Chinese mainland companies can soon invest in Taiwan for the first time in six decades.
The mainland and Taiwan Sunday agreed on the long-awaited move at the third cross-Straits talks between the Association for Relations Across the Taiwan Straits (ARATS) and the Straits Exchange Foundation (SEF).
ARATS, representing the mainland, and the Taiwan-based SEF signed three agreements to replace chartered flights with regular ones, jointly combat crime and boost cooperation in finance.
Taiwan "sincerely welcomes" mainland companies and will expand the field for them gradually, SEF said in a statement. The details of the investment regulations will be "announced in one to two months", SEF Vice-Chairman Kao Koong-lian told a press conference.
Zhang Guanhua, deputy director of the Chinese Academy of Social Sciences' institute of Taiwan studies, said the move is "vital to the realization of direct trade across the Straits".
The central government has been calling for direct cross-Straits links in transport, postal services and trade since 1979, and allowed Taiwan companies to invest on the mainland in the 1980s.
But mainland companies were not allowed to invest in Taiwan. Only the mainland's real estate companies can enter the island's market at present, and that too under strict conditions.
"Since the top negotiators of ARATS and SEF have agreed on the investment issue and Taiwan has promised to take specific measures within two months, mainland companies should be able to invest in the island soon. This will turn the one-way investment process into a two-way affair," Zhang said.
The Taiwan authorities have been trying to boost cross-Straits relations since the end of last year and hope to seek the mainland's cooperation in industrial sectors, including in solar energy, herbal medicine, automobiles and aviation, Zhang said. It's these areas that are likely to be the first to be opened to mainland companies.

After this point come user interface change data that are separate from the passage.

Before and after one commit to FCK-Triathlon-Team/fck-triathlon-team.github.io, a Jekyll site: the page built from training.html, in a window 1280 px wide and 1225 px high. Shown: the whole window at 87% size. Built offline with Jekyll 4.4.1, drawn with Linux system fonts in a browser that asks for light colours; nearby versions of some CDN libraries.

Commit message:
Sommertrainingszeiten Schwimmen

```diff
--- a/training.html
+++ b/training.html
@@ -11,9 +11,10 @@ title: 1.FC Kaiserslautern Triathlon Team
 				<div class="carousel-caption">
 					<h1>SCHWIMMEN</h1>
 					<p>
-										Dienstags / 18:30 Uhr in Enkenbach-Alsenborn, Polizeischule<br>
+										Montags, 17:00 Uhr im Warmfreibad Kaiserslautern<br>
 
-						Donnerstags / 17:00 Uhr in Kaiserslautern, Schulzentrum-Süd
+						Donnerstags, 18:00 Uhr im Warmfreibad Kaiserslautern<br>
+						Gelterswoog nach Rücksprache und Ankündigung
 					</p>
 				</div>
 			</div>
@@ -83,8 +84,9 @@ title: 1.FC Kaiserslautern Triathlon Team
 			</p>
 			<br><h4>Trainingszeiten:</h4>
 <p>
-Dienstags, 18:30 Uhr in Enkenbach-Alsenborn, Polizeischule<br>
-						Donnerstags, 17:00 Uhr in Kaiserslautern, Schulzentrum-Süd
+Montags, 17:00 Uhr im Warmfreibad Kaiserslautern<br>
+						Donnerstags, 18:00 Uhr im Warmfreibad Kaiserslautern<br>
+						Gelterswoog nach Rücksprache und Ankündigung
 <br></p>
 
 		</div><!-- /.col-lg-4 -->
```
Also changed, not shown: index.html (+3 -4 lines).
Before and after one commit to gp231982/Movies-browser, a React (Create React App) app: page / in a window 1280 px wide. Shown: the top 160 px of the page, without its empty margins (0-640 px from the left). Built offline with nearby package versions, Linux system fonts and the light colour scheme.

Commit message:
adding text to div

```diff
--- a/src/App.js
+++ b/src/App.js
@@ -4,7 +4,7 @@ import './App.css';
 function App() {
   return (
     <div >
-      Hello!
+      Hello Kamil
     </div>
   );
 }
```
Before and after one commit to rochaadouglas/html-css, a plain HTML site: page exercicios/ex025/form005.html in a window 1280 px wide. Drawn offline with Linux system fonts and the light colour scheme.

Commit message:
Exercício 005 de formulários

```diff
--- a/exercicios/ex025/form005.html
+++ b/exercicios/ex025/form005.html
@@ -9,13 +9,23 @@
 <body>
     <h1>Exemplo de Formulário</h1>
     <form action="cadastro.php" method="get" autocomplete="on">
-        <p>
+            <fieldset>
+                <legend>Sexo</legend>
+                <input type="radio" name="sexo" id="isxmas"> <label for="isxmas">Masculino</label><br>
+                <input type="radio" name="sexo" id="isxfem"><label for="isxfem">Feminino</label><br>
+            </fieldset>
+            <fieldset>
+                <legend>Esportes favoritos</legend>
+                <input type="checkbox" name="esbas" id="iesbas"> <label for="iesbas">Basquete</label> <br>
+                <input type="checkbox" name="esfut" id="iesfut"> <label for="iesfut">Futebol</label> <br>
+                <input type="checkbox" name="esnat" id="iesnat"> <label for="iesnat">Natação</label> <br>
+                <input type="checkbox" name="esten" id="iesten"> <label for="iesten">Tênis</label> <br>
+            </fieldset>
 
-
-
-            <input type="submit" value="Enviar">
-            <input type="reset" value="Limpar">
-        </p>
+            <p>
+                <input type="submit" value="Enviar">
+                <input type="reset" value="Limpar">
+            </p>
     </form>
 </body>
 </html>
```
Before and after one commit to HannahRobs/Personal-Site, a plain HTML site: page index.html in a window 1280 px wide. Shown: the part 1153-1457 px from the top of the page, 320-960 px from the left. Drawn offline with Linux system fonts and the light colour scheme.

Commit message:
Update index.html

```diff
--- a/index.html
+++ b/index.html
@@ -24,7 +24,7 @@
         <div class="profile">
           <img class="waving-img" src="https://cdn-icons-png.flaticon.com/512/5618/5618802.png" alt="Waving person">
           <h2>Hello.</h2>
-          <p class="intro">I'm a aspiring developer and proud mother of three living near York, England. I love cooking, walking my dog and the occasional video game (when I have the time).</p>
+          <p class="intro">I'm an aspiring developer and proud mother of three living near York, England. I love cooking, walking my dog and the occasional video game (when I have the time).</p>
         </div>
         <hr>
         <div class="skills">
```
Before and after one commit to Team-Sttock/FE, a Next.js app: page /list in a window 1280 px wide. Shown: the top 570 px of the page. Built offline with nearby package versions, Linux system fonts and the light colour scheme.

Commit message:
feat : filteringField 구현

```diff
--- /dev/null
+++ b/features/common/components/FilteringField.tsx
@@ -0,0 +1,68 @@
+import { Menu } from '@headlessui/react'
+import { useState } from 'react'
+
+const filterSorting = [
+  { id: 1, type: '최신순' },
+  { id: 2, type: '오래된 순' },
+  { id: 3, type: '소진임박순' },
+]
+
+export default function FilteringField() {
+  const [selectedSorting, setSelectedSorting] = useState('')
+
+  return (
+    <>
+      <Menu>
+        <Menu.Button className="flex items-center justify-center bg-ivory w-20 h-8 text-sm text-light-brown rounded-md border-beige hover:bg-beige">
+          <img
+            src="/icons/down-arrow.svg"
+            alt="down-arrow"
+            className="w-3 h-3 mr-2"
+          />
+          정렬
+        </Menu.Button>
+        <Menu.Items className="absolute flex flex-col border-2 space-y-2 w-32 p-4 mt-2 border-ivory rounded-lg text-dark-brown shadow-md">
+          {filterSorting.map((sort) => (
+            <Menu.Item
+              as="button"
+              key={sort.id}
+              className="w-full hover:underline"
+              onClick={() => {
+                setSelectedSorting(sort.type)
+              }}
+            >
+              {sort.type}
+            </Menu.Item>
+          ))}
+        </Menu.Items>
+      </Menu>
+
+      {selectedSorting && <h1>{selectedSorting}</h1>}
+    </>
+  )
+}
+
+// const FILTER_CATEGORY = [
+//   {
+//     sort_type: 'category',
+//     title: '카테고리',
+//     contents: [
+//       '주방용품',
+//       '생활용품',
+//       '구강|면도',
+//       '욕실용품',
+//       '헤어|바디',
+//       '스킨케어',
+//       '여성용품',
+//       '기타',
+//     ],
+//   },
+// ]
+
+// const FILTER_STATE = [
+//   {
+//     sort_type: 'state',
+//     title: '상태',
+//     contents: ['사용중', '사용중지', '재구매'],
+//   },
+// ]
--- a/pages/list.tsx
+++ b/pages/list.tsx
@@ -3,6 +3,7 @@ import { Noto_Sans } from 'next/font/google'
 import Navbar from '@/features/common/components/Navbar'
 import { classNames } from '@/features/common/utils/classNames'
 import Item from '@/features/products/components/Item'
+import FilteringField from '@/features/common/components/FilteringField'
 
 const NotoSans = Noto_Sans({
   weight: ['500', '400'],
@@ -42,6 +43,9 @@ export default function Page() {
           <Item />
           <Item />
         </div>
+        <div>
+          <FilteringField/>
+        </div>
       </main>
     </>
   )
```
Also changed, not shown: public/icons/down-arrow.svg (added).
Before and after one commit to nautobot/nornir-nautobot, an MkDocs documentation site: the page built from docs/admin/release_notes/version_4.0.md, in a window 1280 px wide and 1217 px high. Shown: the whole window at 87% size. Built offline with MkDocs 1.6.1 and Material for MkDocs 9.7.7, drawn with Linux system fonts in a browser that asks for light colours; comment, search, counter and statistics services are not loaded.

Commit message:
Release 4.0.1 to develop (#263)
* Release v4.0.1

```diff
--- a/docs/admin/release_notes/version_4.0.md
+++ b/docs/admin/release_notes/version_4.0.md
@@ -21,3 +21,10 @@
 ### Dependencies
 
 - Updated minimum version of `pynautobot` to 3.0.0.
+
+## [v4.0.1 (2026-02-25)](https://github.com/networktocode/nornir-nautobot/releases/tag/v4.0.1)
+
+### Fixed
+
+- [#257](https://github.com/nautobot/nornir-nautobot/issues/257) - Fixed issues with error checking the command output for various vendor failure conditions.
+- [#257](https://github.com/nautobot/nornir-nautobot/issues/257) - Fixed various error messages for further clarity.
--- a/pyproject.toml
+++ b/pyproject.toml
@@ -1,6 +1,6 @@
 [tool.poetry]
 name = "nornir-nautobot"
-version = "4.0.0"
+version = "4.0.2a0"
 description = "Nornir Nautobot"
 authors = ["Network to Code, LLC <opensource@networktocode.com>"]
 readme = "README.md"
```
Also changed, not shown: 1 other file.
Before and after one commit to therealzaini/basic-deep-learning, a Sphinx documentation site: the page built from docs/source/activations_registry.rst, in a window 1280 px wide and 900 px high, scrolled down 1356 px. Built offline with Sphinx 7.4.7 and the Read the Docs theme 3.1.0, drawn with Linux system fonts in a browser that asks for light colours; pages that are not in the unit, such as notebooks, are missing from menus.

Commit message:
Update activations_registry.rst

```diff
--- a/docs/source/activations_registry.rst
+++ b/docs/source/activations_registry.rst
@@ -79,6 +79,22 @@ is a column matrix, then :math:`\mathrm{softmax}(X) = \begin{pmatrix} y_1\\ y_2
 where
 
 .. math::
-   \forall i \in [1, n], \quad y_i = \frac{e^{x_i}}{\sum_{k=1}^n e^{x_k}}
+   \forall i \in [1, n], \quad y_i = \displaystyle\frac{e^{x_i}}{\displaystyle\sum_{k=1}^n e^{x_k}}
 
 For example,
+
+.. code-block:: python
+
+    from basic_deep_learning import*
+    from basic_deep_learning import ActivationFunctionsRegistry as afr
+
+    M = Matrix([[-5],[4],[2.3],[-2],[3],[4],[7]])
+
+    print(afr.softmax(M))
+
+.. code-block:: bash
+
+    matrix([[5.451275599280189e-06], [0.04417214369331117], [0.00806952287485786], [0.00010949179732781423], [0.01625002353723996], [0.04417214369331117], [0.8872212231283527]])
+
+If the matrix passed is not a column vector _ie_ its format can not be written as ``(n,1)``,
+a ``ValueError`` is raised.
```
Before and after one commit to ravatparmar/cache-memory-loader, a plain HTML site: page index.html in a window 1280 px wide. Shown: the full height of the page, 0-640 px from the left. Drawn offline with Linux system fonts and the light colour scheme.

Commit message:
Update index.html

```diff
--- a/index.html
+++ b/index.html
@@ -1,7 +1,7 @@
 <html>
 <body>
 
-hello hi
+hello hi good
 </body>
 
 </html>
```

"Companies in these areas may have a greater chance of investing in Taiwan since the island authorities are eager to seek cooperation in these fields," Zhang said.
The Taiwan authorities, however, may not allow mainland investment in the island's pillar industries such as semiconductors for the time being, Zhang said.
"Nevertheless, as the cooperation progresses, I believe the scope for mainland companies will widen," he said.
ARATS and SEF signed an agreement yesterday to set up a regulatory framework for financial services firms to invest and do business in each other's markets. They agreed to gradually set up a clearing system for the Taiwan dollar and the yuan.
"This will drive new investment in the domestic market and bring strong interest from foreigners as well," Reuters quoted Standard Chartered economist Tony Phoo as having said.
"Even though there's nothing really (unexpected) that came out, it's something positive - something that's been holding back for too long," he said.
High hopes over the deals have supercharged Taiwan's stock market this year, making it the world's best performer after Shanghai.
(China Daily April 27, 2009)